→ Given information

<<<<

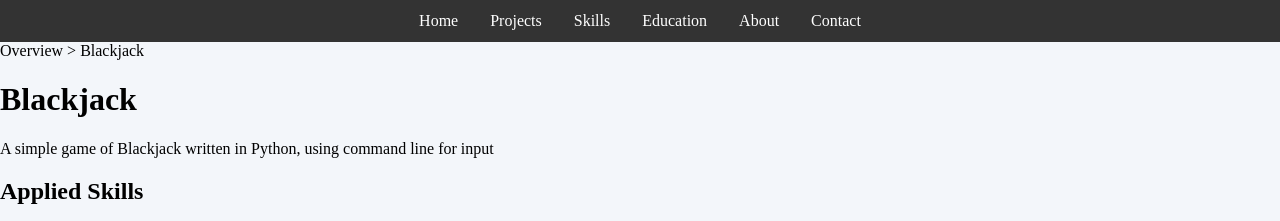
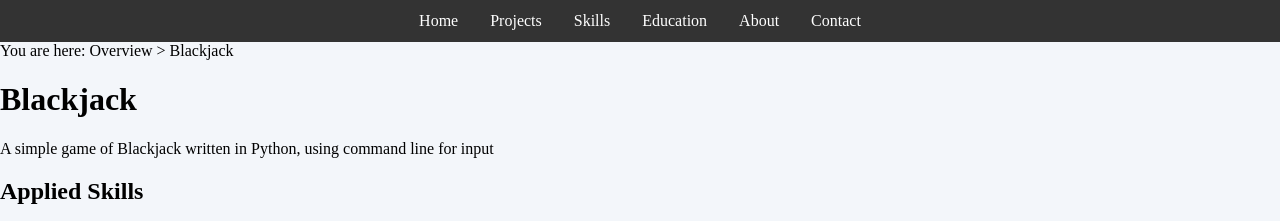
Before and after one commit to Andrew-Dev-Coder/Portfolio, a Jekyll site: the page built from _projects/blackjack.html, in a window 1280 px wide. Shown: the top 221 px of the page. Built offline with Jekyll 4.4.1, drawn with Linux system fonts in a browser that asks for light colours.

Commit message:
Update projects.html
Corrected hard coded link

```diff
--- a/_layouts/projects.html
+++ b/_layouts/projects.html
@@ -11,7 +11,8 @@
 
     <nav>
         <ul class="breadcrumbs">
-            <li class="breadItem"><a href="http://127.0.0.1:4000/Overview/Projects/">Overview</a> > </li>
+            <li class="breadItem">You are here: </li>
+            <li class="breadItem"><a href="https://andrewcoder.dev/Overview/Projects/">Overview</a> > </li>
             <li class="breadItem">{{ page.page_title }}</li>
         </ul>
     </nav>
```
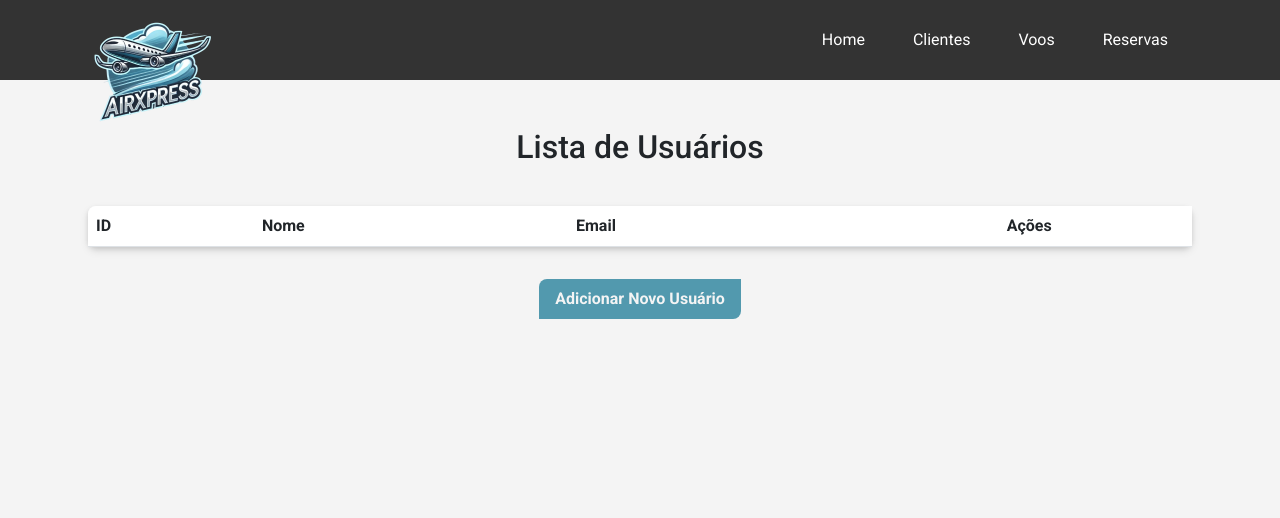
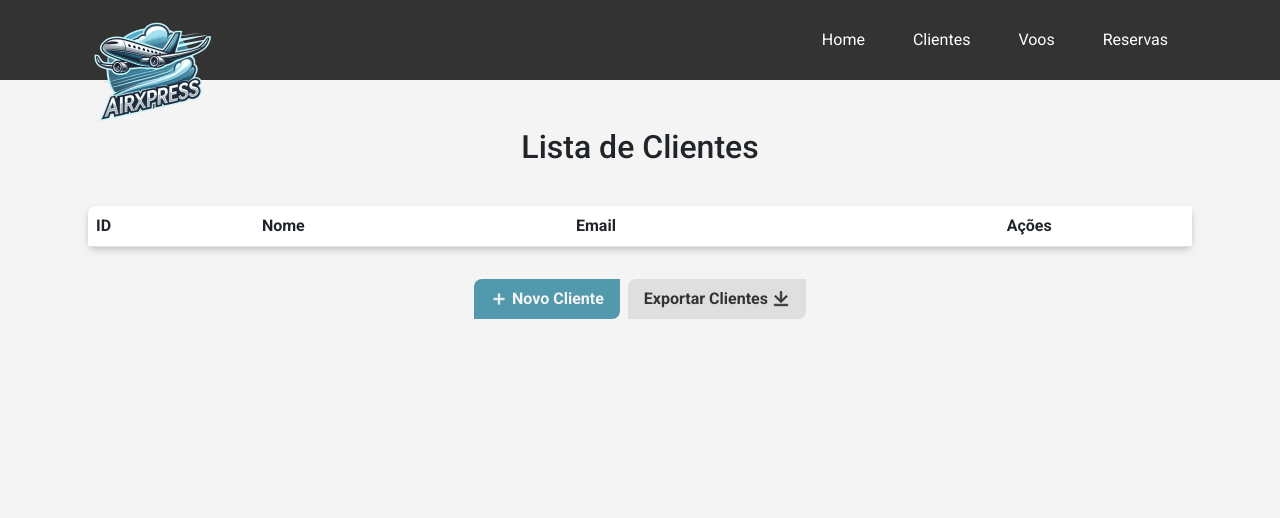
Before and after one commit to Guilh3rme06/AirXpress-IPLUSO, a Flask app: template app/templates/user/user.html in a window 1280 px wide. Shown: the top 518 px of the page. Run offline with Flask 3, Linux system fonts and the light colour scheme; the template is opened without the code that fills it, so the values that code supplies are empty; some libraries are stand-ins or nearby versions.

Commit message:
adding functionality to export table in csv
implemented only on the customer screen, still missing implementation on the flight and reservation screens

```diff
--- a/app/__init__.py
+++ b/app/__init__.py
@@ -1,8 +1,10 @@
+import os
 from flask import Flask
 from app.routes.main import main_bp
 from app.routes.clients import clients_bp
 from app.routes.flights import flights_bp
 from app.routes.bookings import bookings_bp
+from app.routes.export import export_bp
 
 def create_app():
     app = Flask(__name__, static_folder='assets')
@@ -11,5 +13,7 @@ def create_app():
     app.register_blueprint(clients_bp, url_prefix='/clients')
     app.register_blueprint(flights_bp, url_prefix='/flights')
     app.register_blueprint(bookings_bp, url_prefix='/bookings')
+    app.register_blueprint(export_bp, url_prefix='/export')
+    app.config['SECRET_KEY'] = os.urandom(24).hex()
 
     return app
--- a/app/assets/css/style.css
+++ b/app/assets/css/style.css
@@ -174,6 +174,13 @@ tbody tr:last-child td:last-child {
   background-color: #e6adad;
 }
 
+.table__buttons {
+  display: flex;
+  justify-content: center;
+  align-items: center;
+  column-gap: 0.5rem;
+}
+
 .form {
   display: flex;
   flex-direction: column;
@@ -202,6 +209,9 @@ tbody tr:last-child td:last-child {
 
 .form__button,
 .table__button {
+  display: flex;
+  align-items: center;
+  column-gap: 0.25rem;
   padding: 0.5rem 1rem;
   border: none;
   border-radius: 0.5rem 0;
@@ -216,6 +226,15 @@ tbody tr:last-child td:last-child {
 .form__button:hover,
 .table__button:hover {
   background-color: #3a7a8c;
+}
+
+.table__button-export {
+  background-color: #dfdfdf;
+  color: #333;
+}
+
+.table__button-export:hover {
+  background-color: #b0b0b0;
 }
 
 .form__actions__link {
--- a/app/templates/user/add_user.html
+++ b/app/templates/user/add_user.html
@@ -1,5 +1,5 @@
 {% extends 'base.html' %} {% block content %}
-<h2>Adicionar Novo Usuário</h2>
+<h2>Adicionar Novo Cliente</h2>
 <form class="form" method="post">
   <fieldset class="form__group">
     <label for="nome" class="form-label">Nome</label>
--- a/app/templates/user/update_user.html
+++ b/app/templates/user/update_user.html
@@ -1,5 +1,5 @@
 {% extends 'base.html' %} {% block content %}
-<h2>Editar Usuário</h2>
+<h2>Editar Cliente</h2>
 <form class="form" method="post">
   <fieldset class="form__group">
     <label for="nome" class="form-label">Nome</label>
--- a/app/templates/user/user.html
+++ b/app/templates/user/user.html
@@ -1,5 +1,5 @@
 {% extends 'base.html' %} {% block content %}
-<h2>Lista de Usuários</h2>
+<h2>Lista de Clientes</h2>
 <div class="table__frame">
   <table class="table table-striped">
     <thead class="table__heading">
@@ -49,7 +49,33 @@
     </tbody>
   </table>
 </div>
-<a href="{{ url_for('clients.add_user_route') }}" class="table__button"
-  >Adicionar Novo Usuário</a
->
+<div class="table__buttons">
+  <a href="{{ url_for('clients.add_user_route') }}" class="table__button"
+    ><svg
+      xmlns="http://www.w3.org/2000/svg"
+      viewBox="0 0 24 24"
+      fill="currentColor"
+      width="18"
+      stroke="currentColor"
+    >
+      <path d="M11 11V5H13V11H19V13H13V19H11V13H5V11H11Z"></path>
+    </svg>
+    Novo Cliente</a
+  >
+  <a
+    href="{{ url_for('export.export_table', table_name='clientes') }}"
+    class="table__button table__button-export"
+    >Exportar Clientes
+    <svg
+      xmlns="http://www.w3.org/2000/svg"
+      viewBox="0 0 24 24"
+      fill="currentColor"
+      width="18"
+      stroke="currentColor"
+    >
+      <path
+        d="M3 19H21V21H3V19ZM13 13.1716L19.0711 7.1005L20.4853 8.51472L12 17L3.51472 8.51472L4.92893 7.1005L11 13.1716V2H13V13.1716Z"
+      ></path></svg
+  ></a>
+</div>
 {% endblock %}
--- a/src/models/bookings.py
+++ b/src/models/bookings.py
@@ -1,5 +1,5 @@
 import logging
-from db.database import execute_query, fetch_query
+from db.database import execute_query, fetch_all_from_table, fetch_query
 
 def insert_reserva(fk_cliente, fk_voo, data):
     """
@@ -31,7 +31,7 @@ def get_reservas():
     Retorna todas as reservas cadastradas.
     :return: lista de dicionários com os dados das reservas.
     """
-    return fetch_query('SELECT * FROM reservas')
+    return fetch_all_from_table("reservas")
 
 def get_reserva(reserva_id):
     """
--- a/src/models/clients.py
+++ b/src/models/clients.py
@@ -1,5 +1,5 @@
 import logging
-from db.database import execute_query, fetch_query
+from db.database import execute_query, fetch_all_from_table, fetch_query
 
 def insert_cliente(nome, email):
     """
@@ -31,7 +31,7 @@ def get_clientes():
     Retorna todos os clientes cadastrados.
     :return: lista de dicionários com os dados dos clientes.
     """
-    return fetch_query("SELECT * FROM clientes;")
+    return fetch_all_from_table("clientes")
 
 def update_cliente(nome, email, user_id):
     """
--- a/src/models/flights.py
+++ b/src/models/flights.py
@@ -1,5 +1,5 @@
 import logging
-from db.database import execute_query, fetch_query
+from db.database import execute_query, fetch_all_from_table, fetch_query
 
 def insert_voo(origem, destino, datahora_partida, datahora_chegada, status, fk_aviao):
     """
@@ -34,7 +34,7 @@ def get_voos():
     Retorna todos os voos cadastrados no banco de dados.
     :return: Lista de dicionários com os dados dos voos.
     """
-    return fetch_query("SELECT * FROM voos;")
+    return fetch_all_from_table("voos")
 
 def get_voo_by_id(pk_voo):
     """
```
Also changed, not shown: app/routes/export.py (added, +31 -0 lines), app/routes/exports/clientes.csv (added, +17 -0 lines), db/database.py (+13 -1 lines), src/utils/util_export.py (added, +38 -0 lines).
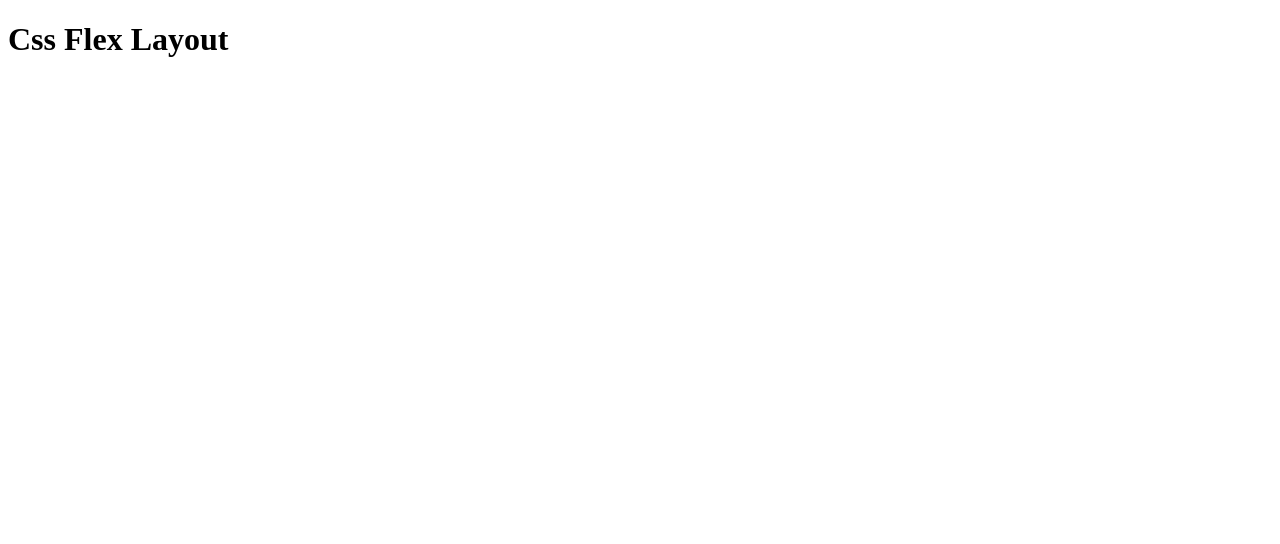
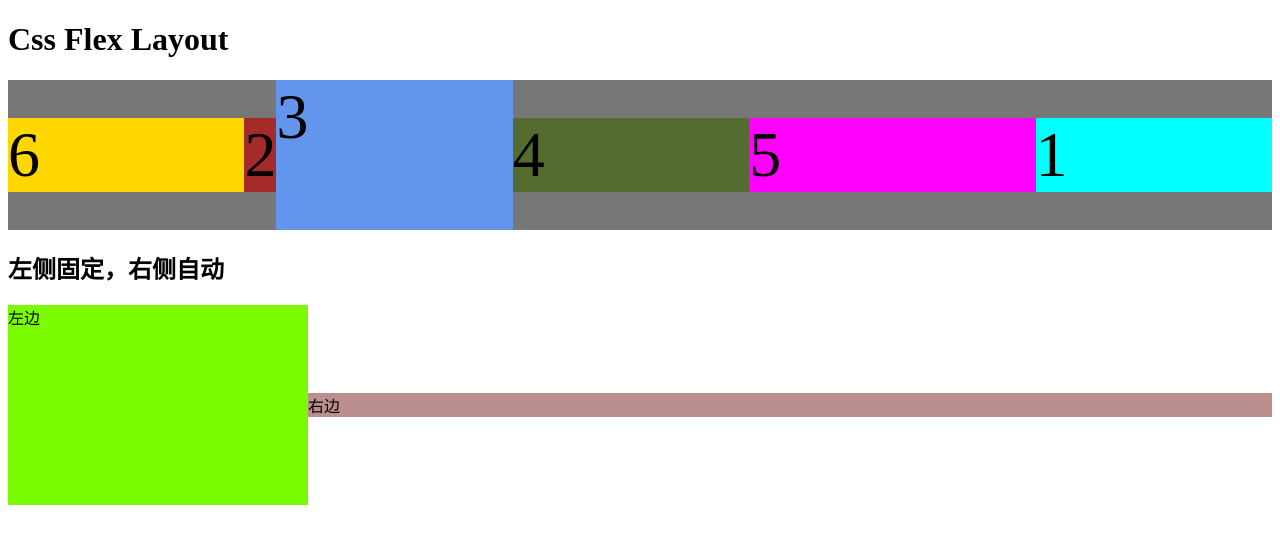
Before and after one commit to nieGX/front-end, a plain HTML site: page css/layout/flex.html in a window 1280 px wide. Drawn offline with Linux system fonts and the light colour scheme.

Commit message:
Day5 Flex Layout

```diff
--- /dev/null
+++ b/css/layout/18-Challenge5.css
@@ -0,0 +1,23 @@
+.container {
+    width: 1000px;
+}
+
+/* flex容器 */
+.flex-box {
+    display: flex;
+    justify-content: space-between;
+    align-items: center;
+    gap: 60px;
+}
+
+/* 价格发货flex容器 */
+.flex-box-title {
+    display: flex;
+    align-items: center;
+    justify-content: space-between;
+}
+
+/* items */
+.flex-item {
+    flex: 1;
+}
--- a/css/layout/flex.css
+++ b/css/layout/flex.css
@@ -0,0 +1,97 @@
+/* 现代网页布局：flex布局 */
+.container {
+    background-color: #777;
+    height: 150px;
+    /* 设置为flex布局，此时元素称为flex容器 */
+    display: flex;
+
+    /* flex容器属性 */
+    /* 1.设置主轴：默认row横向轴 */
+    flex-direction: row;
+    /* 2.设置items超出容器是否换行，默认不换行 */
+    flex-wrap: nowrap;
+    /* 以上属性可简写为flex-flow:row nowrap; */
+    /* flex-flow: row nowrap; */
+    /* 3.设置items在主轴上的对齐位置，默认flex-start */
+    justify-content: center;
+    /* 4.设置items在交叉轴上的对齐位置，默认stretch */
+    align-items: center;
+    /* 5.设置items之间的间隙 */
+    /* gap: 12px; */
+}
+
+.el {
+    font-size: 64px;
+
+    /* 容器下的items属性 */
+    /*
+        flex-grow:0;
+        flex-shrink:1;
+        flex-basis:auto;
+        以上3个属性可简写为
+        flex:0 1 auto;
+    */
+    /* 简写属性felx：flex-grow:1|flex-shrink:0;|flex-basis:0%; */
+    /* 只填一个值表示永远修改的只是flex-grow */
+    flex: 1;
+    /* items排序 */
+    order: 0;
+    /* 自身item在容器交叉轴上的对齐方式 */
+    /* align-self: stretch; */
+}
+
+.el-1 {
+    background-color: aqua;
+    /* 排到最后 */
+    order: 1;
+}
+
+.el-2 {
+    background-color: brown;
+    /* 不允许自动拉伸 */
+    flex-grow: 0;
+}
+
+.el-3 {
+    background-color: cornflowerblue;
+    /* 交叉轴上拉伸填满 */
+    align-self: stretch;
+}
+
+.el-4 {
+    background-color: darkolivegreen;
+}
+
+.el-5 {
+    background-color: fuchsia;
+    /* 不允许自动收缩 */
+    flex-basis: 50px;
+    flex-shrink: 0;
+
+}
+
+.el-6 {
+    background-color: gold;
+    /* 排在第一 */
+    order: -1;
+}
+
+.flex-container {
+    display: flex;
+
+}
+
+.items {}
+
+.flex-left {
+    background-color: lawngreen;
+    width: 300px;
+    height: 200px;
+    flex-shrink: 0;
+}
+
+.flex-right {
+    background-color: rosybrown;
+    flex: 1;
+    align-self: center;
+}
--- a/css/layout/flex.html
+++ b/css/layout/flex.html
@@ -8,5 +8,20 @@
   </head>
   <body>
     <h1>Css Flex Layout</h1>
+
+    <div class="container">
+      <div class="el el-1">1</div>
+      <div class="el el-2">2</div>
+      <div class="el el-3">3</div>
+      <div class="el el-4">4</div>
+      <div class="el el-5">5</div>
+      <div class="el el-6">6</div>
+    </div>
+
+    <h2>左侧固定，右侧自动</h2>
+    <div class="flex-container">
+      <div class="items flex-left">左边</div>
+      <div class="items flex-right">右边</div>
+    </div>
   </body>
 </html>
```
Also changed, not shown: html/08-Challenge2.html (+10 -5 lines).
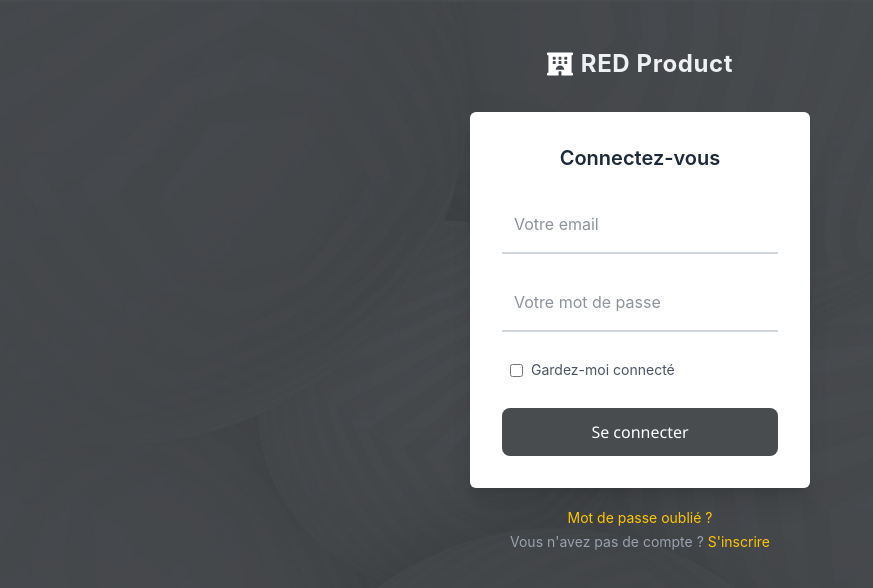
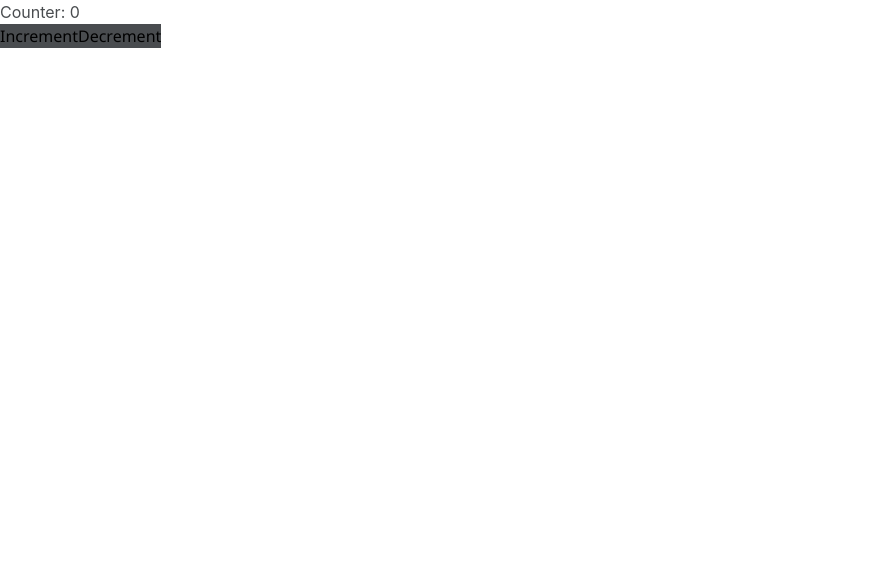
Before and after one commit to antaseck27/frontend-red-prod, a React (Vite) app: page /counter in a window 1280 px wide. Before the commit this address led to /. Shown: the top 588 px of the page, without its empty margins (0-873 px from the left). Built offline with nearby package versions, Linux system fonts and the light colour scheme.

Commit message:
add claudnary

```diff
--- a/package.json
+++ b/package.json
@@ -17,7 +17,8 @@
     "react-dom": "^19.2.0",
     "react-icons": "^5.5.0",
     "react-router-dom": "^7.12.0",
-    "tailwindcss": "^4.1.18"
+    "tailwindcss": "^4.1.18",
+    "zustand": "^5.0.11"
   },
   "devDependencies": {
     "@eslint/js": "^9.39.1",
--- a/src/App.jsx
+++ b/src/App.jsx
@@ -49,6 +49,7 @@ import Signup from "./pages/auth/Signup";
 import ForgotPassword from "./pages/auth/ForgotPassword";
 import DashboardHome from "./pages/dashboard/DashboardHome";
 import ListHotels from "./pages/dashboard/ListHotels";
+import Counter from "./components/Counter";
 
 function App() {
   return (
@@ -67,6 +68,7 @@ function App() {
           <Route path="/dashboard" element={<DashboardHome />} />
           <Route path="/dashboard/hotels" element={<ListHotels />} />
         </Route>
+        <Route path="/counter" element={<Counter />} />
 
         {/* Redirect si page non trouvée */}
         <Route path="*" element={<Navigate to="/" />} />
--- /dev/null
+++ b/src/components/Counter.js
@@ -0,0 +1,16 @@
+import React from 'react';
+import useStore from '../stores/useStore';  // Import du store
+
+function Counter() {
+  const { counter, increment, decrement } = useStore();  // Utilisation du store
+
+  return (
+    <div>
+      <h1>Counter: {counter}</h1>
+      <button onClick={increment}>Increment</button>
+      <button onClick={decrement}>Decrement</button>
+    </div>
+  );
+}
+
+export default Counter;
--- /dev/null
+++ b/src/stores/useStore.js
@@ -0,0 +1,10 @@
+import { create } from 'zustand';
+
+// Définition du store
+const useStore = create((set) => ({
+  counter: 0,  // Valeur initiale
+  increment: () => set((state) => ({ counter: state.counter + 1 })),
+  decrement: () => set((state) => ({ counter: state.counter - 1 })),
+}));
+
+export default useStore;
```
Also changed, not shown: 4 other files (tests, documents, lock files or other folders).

>>>>

→ Your objective
Scan the data above for the word "container", then copy every line that holds it.

→ Response to this exercise
+.container {
+.container {
+.flex-container {
+    <div class="container">
+    <div class="flex-container">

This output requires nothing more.